... and they understood about 50% of what they read

Karaoke at the columnists’ Christmas party (pictured above)

“If there was hope, it must lie in the proles, because only there, in those swarming disregarded masses, eighty-five percent of the population of Oceania, could the force to destroy the Party ever be generated. The Party could not be overthrown from within… Rebellion meant a look in the eyes, an inflection of the voice; at the most, an occasional whispered word.

But the proles, if only they could somehow become conscious of their own strength, would have no need to conspire. They need only to rise up and shake themselves like a horse shaking off flies. If they chose they could blow the Party to pieces tomorrow morning. Surely sooner or later it must occur to them to do it.”

I’ve never seen a columnist quote that bit of 1984. Because in truth, columnists mostly hope the proles stay docile. Columnists in the British press are not there to shake up the status quo, they are there to bolster it. They are there to provide some distraction, the odd little bunfight.

A columnist that seemed likely to change anything would a) not get the job in the first place b) be replaced quite quickly. British political writing is, as I’ve written before, akin to professional wrestling — you get assigned your character and stick to it doggedly, no matter how often you are embarrassed publicly. How else might we explain David Aaronovitch’s career?

Today was the anniversary of the publication of Animal Farm, which came out on August 17, 1945. It was three days after Victory in Japan Day and Orwell has just released a satire about Soviet Russia, a state which, at that febrile moment was still nominally an ally. But, informed by his fighting in the Spanish Civil War, Orwell was already uneasy about Stalin’s bitter flavour of communism. He abhorred the cult of personality and the reign of terror that came with it.

Share

Writing to Yvonne Davet, the French translator of Animal Farm, he described the book as explicitly designed to satirise Stalin ("Un conte satirique contre Staline"). While in "Why I Write" (1946), he wrote that Animal Farm was an attempt "to fuse political purpose and artistic purpose into one whole". Writing to the American radical, Dwight McDonald, in response to criticisms from leftists that he was rejecting all revolutions, Orwell said:

I intended it primarily as a satire on the Russian revolution. But I did mean it to have a wider application in so much that I meant that that kind of revolution (violent conspiratorial revolution, led by unconsciously power-hungry people) can only lead to a change of masters. I meant the moral to be that revolutions only effect a radical improvement when the masses are alert and know how to chuck out their leaders as soon as the latter have done their job. The turning-point of the story was supposed to be when the pigs kept the milk and apples for themselves (Kronstadt). If the other animals had had the sense to put their foot down then, it would have been all right. If people think I am defending the status quo, that is, I think, because they have grown pessimistic and assume that there is no alternative except dictatorship or laissez-faire capitalism.

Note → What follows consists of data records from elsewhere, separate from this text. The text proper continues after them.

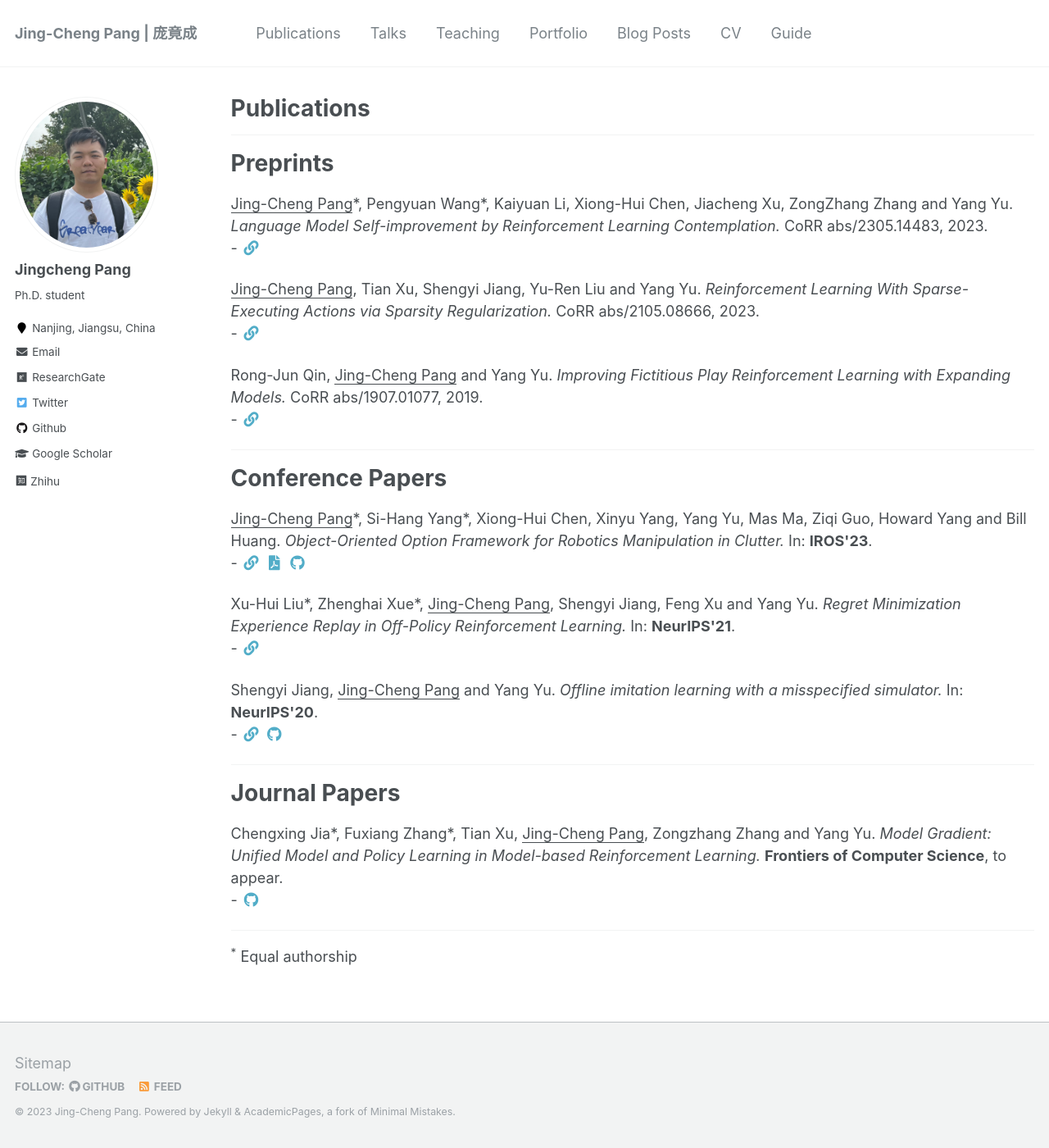
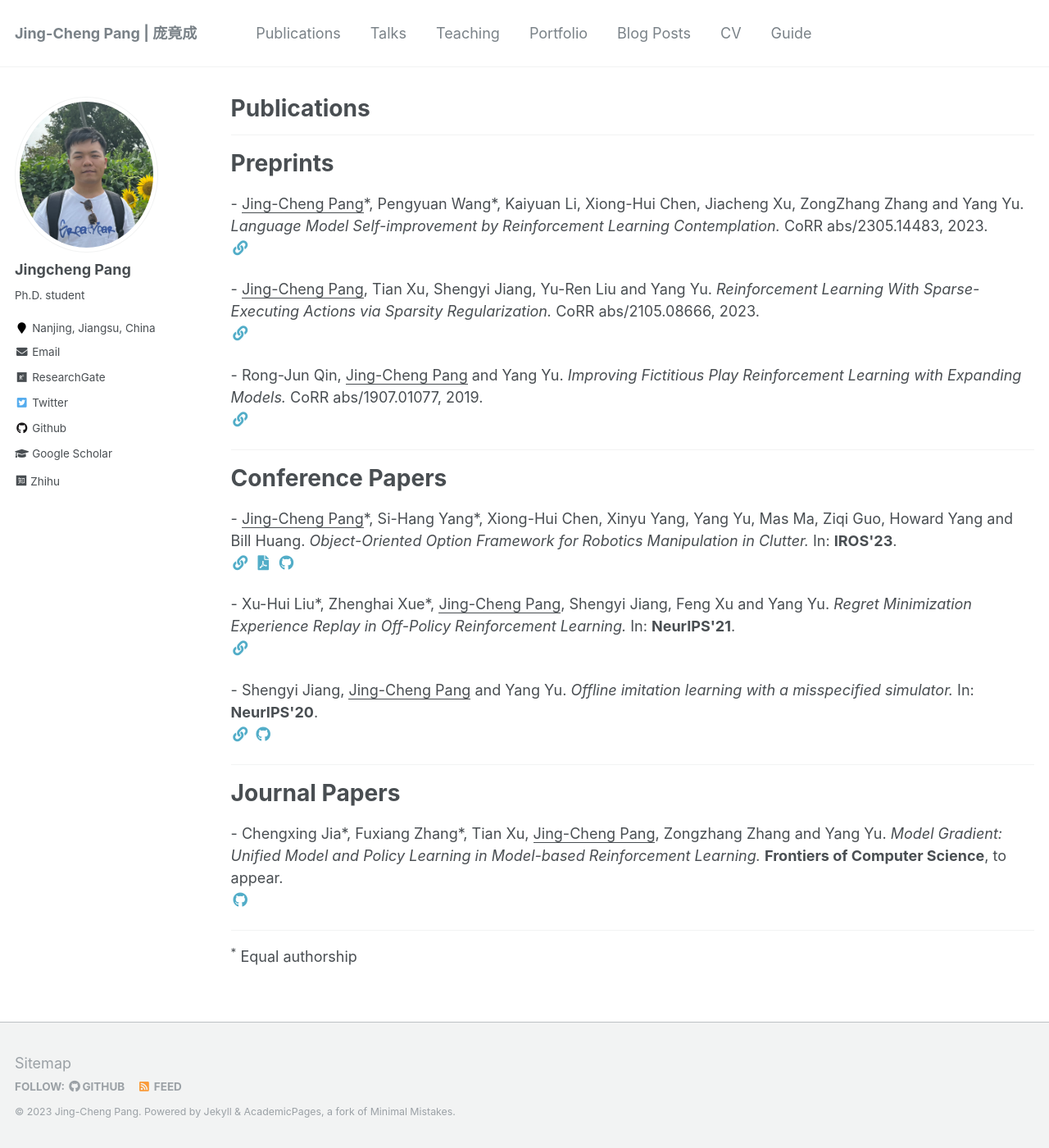
Before and after one commit to jingchengpang/jingchengpang.github.io, a Jekyll site: the page built from _pages/publications.md, in a window 1280 px wide and 1400 px high. Shown: the whole window at 82% size. Built offline with Jekyll 4.4.1, drawn with Linux system fonts in a browser that asks for light colours; a style sheet for code colours, icons or effects is not loaded.

Commit message:
revise pub bugs

```diff
--- a/_includes/archive-single.html
+++ b/_includes/archive-single.html
@@ -57,10 +57,9 @@
       <!-- citation and icon code -->
       <p>
       {% if post.citation %}
-        {{ post.citation }}
+        - {{ post.citation }}
       {% endif %}
       <br>
-        -
       {% if post.link %}
         <a href="{{ post.link }}"><i class="fas fa-fw fa-link zoom" aria-hidden="true"></i></a>
       {% endif %}
```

None of this makes its way into the columns of writers in today’s newspapers who relentlessly quote from 1984 and Animal Farm to imply that it is left-wing people who are the censors and oppressors, despite the right being ascendent in electoral politics and the right-wing being dominant in the press. That’s not surprising.

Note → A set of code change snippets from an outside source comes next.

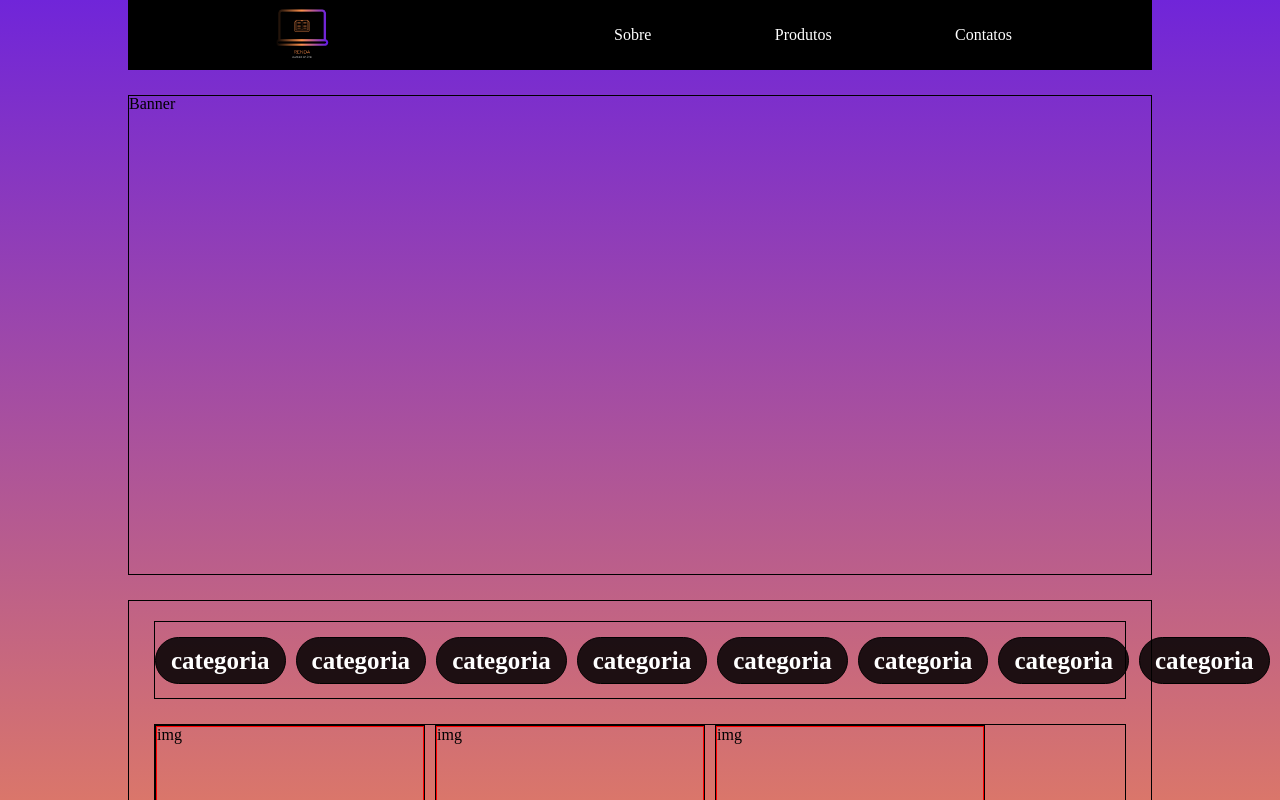
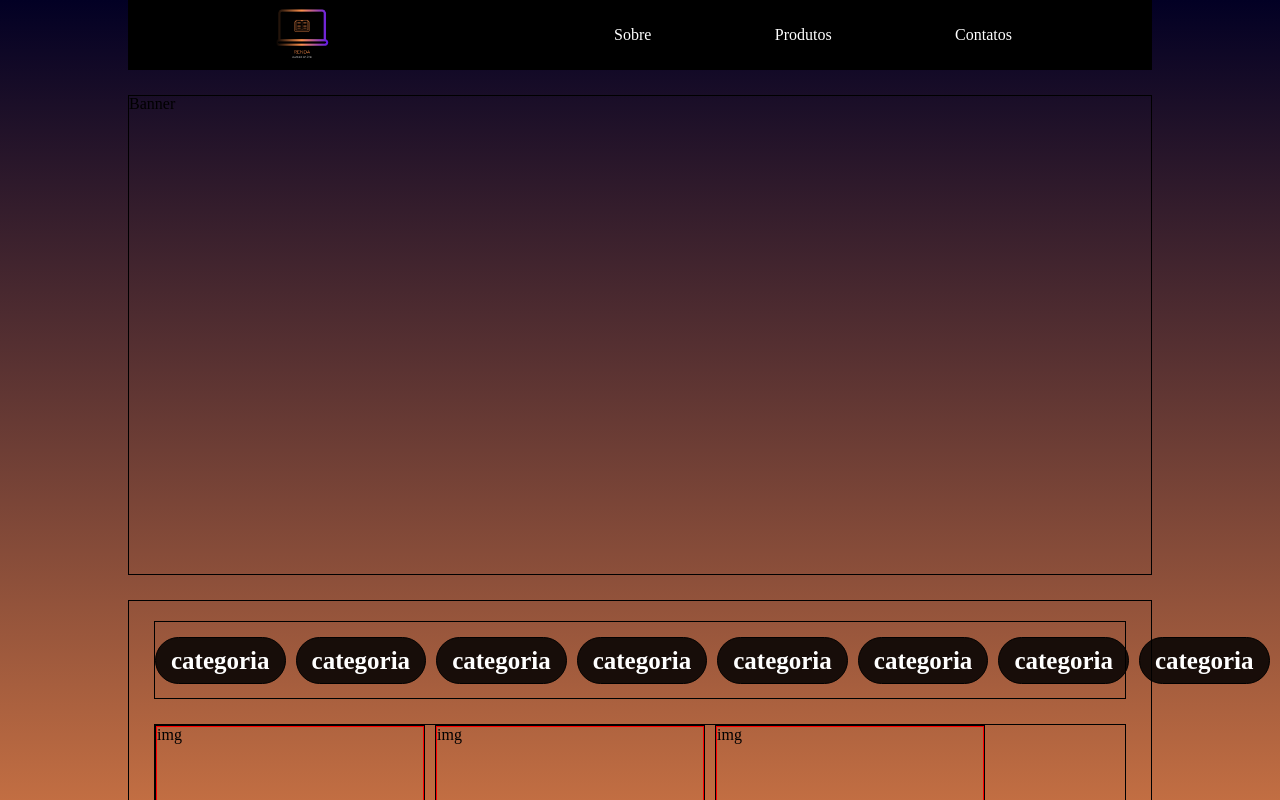
Before and after one commit to Cursos-Renda/CursosRendaOnline, a React (Vite) app: page / in a window 1280 px wide. Shown: the top 800 px of the page. Built offline with nearby package versions, Linux system fonts and the light colour scheme.

Commit message:
inverter background

```diff
--- a/src/styles/reset.scss
+++ b/src/styles/reset.scss
@@ -57,5 +57,5 @@ body{
 }
 
 html{
-	background: linear-gradient(0deg, rgba(2,0,36,1) 0%, rgba(248,141,75,1) 50%, rgba(112,37,217,1) 100%);
+	background: linear-gradient(180deg, rgba(2,0,36,1) 0%, rgba(248,141,75,1) 50%, rgba(112,37,217,1) 100%);
 }
```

The columnists who love Orwell now love him in the same way that they briefly loved Keep Calm And Carry On tea towels; he is to be consumed in isolated quotes and confined understandings. If they were to quote the Orwell of revolutionary ideas, of Homage to Catalonia, Road to Wigan Pier and Down and Out in Paris and London they would be incapable of supporting a government that implemented the Universal Credit System and demonises immigrants and the economically disadvantaged with impunity. So, instead, they refer to the half-remembered SparkNotes versions of Animal Farm and 1984 in their heads, burbling about Big Brother and DoubleSpeak, disconnecting any reference from its wider context or Orwell’s actual intention.

It is of no use to the columnists of 2020 to really reflect on the intentions Orwell had when Animal Farm hit bookshelves in 1945 or the fundamental messages of 1984 which came four years later. Were they to do that, they would have to question their political positions and strategic ignorance is their greatest weapon.

Orwell’s words, from Why I Write (1946), are a good summation of what is wrong with British political columnists:

“I cannot say with certainty which of my motives are the strongest, but I know which of them deserve to be followed. And looking back through my work, I see that it is invariably where I lacked a political purpose that I wrote lifeless books and was betrayed into purple passages, sentences without meaning, decorative adjectives and humbug generally.”

The difference is Orwell knew not to stumble into that state. The columnists luxuriate in that fetid state.